## Exercise description
Whenever "file" appears in a line of the entries below, that line counts; give the total only.

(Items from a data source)
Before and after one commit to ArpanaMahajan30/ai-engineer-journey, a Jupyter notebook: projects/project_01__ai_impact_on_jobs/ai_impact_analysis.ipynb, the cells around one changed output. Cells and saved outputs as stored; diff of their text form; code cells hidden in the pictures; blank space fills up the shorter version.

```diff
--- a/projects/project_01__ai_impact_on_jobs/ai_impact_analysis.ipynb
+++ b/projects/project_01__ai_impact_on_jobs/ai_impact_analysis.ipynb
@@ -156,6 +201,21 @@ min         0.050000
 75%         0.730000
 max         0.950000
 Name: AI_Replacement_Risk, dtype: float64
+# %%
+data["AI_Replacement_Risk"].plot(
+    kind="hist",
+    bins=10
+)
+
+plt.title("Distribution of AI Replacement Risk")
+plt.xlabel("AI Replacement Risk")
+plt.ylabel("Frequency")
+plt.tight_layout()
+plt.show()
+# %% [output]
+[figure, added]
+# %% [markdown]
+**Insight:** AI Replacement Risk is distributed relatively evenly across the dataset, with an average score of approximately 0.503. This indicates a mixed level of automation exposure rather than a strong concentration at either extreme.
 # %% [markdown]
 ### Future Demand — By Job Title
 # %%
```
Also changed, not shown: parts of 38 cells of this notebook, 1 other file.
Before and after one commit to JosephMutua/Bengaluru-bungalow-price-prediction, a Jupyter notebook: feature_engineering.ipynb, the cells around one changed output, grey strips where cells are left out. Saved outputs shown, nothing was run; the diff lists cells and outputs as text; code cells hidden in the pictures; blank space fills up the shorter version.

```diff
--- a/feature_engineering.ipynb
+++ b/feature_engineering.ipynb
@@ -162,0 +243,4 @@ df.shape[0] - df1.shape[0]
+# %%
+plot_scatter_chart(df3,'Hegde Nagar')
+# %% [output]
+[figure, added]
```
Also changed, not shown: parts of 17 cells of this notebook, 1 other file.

## Answer section
2